Patrick’s captivity lasted until he was twenty, when he escaped after having a dream from God in which he was told to leave Ireland by going to the coast. There he found some sailors who took him back to Britian, where he reunited with his family.
He had another dream in which the people of Ireland were calling out to him ‘We beg you, holy youth, to come and walk among us once more.’
He began his studies for the priesthood. He was ordained by St. Germanus, the Bishop of Auxerre, whom he had studied under for years.
Later, Patrick was ordained a bishop, and was sent to take the Gospel to Ireland. He arrived in Ireland March 25, 433, at Slane. One legend says that he met a chieftain of one of the tribes, who tried to kill Patrick. Patrick converted Dichu (the chieftain) after he was unable to move his arm until he became friendly to Patrick.
Patrick began preaching the Gospel throughout Ireland, converting many. He and his disciples preached and converted thousands and began building churches all over the country. Kings, their families, and entire kingdoms converted to Christianity when hearing Patrick’s message.”
Patrick’s Passion Defined His Purpose
When I meditate on Patrick’s story, I realize I can’t answer the question, “What do I want to do with my life?” without first considering God’s plan and purpose for my life.
Patrick was a human being, just like us. Even though he was placed in unthinkable conditions, he surrendered to God and placed his life in his hands.
He could have chose otherwise, but he didn’t.
His circumstances increased his capacity for greatness. Increased his awareness of the depravity of man. Increased his passion to help bring God to the world.
I marvel at this simple prayer that Patrick himself prayed. Three astounding confessions that beckon to me today:
- God watches over us before we know Him.
- God watches over us before we even learn “sense.”
- God watches over us even before we distinguish between good and evil.
So, on this joyful St. Patrick’s Day, filled with celebratory parades, the wearing of green, the lifting of green ale and the eating of green eggs and ham, may we take just a moment to reflect on the spiritual lessons of this great man.
And, in doing so, reflect on that question, “What do we want to do with our lives?” in light of God’s plans and purposes for our lives.
How have our circumstances shaped our future?
How have we turned to God in those circumstances?

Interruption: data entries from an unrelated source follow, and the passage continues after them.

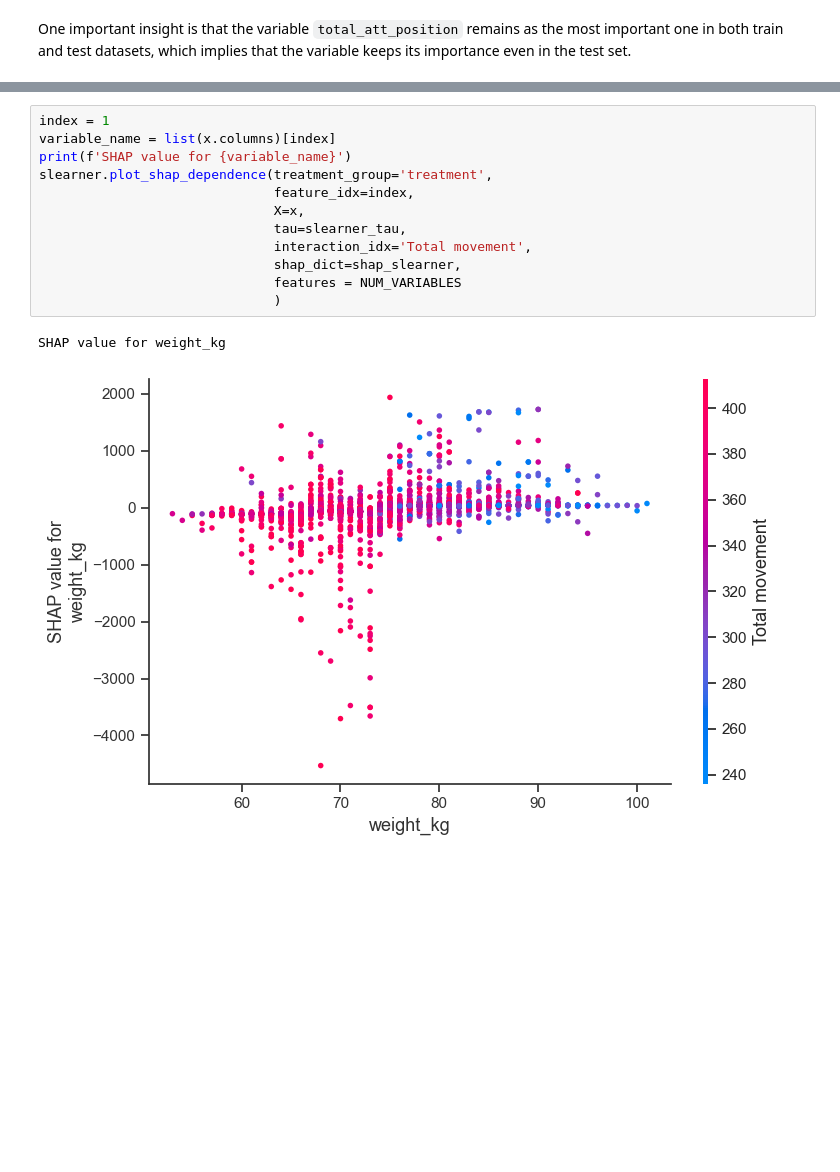
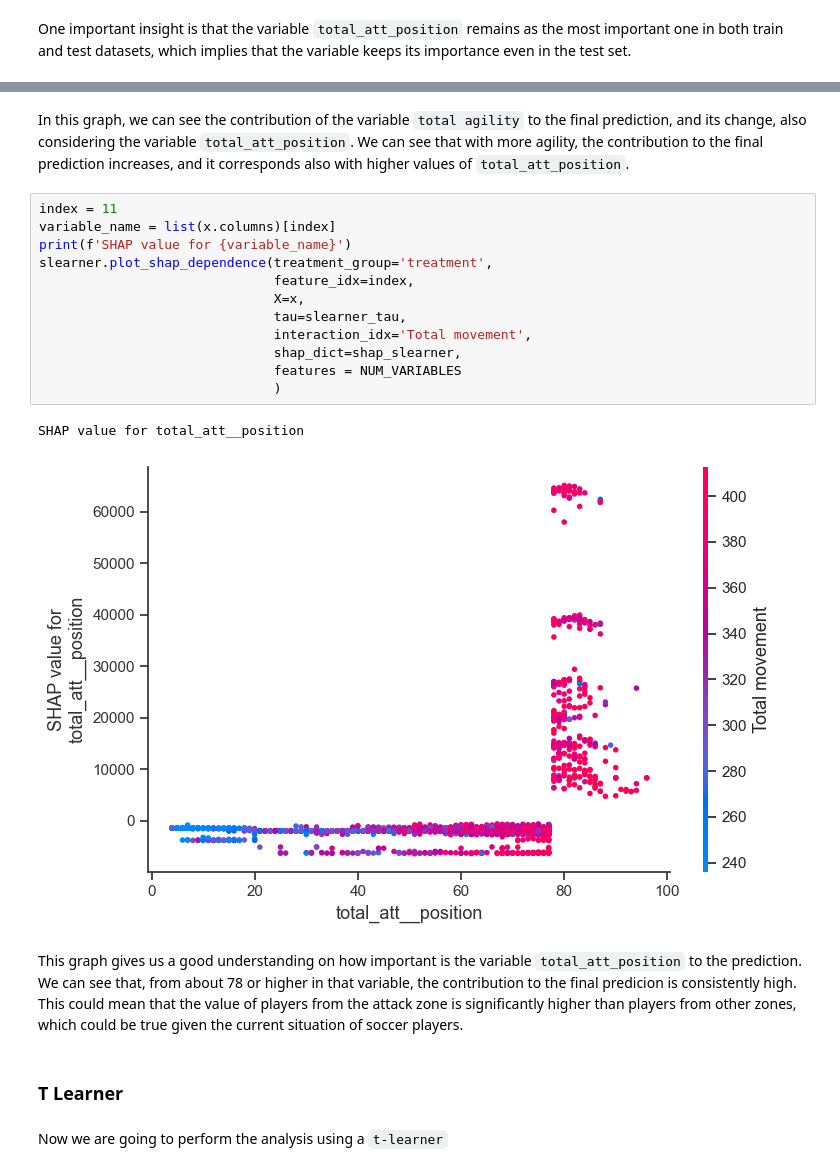
Before and after one commit to aladelca/enterprise_data_science, a Jupyter notebook: causal_inference/causal_inference.ipynb, the cells around one changed output, grey strips where cells are left out. Drawn from its saved outputs; the diff is of its cells as text; blank space fills up the shorter version.

```diff
--- a/causal_inference/causal_inference.ipynb
+++ b/causal_inference/causal_inference.ipynb
@@ -675,16 +691,24 @@ SHAP value for total_agility
+# %% [markdown]
+In this graph, we can see the contribution of the variable `total agility` to the final prediction, and its change, also considering the variable `total_att_position`. We can see that with more agility, the contribution to the final prediction increases, and it corresponds also with higher values of `total_att_position`.
 # %%
-index = 1
+index = 11
 variable_name = list(x.columns)[index]
 print(f'SHAP value for {variable_name}')
 slearner.plot_shap_dependence(treatment_group='treatment',
                               feature_idx=index,
                               X=x,
                               tau=slearner_tau,
                               interaction_idx='Total movement',
                               shap_dict=shap_slearner,
                               features = NUM_VARIABLES
                               )
 # %% [output]
-SHAP value for weight_kg
+SHAP value for total_att__position
-[figure, old version]
+[figure, new version]
+# %% [markdown]
+This graph gives us a good understanding on how important is the variable `total_att_position` to the prediction. We can see that, from about 78 or higher in that variable, the contribution to the final predicion is consistently high. This could mean that the value of players from the attack zone is significantly higher than players from other zones, which could be true given the current situation of soccer players.
+# %% [markdown]
+### T Learner
+# %% [markdown]
+Now we are going to perform the analysis using a `t-learner`
 # %%
```
Also changed, not shown: parts of 32 cells of this notebook.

And, how have those circumstances help define our passion and purpose?
*Download “A Crack in the Mirror,” my personal story of meeting God. Take time today to write down your story.